According to the suit, Cohen allegedly approached Gustavo Arnal in March of 2022 regarding a mutually beneficial plan to coordinate the sale of their respective shares.
Sick of Wall Street insiders getting the last laugh? Take back the power. Discover how we uncover the massive option trades that they want to keep secret — and how we use them to our advantage.
How to Spot Possible Insider Trades When They Happen
We won’t know for sure the result of the lawsuit against Ryan Cohen and Gustavo Arnal until the case resolves. However, historically, investors who get caught insider trading have often received light punishments — and there is no “mandatory minimum” penalty for the crime, meaning that punishment is at the discretion of the judge. Additionally, the market is such a big place, with many millions of securities being traded back and forth each day, making catching activity like this particularly difficult for the SEC. The result: Unfortunately, insider trading is alive and well on Wall Street.
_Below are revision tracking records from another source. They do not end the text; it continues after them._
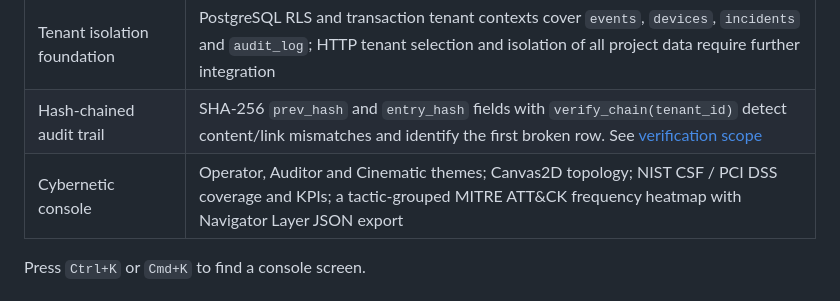
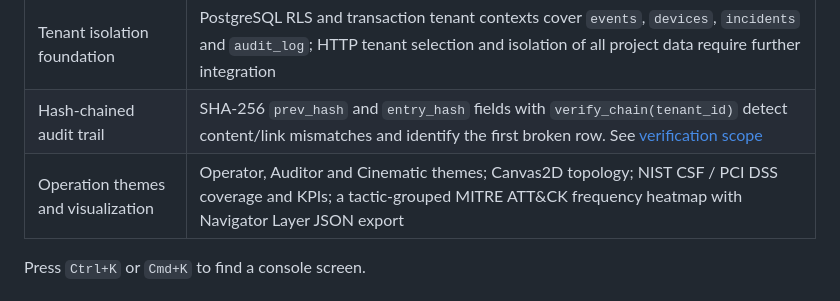
Before and after one commit to JinHo-von-Choi/panopticon, a Markdown page: README.en.md, the part around the change. GitHub-like rendering.

Commit message:
docs: replace informal cybernetic wording with standard enterprise operation terminology

```diff
--- a/README.en.md
+++ b/README.en.md
@@ -27,7 +27,7 @@ Start with the [installation guide](docs/INSTALL.md) and [user guide](docs/USER-
 | Lightweight host agent | Collect Linux TCP sockets, load and memory with a Rust executable; the local release build is about 1.6 MiB. A systemd installer and HMAC-SHA256 gateway support consecutive event sequences and idempotent retries. See [agent installation](docs/INSTALL.md#호스트-에이전트-설치) |
 | Tenant isolation foundation | PostgreSQL RLS and transaction tenant contexts cover `events`, `devices`, `incidents` and `audit_log`; HTTP tenant selection and isolation of all project data require further integration |
 | Hash-chained audit trail | SHA-256 `prev_hash` and `entry_hash` fields with `verify_chain(tenant_id)` detect content/link mismatches and identify the first broken row. See [verification scope](docs/API.md#감사-로그-무결성과-테넌트-컨텍스트) |
-| Cybernetic console | Operator, Auditor and Cinematic themes; Canvas2D topology; NIST CSF / PCI DSS coverage and KPIs; a tactic-grouped MITRE ATT&CK frequency heatmap with Navigator Layer JSON export |
+| Operation themes and visualization | Operator, Auditor and Cinematic themes; Canvas2D topology; NIST CSF / PCI DSS coverage and KPIs; a tactic-grouped MITRE ATT&CK frequency heatmap with Navigator Layer JSON export |
 
 Press `Ctrl+K` or `Cmd+K` to find a console screen.
 
```
Also changed, not shown: README.md (+1 -1 lines), docs/USER-GUIDE.md (+1 -1 lines).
Market Rebellion sees suspected insider trades on a regular basis through monitoring unusual options activity in the stock market. Insiders often use option purchases hidden under the surface of the market to make targeted predictions on stock price movements ahead of major news breaks. Let’s look at two examples of massive option purchases that seemed to prognosticate market-moving news that occurred within just the past two weeks.
Puts Bought on Semiconductors One Week Before New Regulations
Source: Market Rebellion’s Unusual Options Activity Service
On August 26th, Market Rebellion identified 23,400 out-of-the-money put options bought in AMD and NVIDIA, minutes apart. Four days later, the buyer came in and yet again spent millions of dollars on 15,000 additional put options on AMD expiring on 9/02. The day after that buyer’s last purchase, the bearish news hit the tape: New U.S. regulations would no longer allow NVIDIA and AMD to sell high-tech semiconductors to China. The stocks plummeted, sending NVDA to its 52-week low, and the value of those options sky high.
Calls Bought on Occidental Petroleum Hours Before Buffett is Allowed to Own 50% of Shares
Source: Market Rebellion’s Unusual Options Activity Service
On August 19th, Market Rebellion identified 30,700 out-of-the-money call options bought in Occidental Petroleum (OXY) expiring just one week from the purchase date. Following the purchase of these options, the news broke: Legendary investor Warren Buffett would be allowed to purchase up to 50% of existing OXY shares — far more than the 17% of shares he currently owns. Occidental Petroleum is the top-performing stock in the S&P 500, up more than 121% year-to-date. That’s a lot, but it can’t hold a candle to the percentage-gain that the holder of these calls experienced within just hours of their purchase.
Capitalizing on the Insider Trading that Everyone Else Misses
Ryan Cohen’s alleged insider trading in Bed Bath & Beyond was big news, in part because of the stock’s popularity on the options trading subreddit Wall Street Bets.
A 24-hour sentiment chart from Wall Street Bets during the BBBY rally. More mentions for BBBY than the other 24 results combined. Source: Swaggy Stocks
However, you likely didn’t even hear about the massive, multi-million dollar option purchases made in NVDA, AMD, and OXY in the past two weeks despite how colossal and conspicuously timed the trades were. At least, you didn’t hear about those trades…
Unless you’re a Market Rebel. We published both of those trades in real-time for our subscribers. Our professional option order flow analysts sift through all (yes, all) of the option trades made every single day searching for the most unusual activity on the options chain. When that activity hits the tape, our analysts publish the trades instantly for all Market Rebels to see. Unfortunately, the option trades shown above have come and gone. However, the “smart money” never sleeps — new unusual option activity trades are made every single day.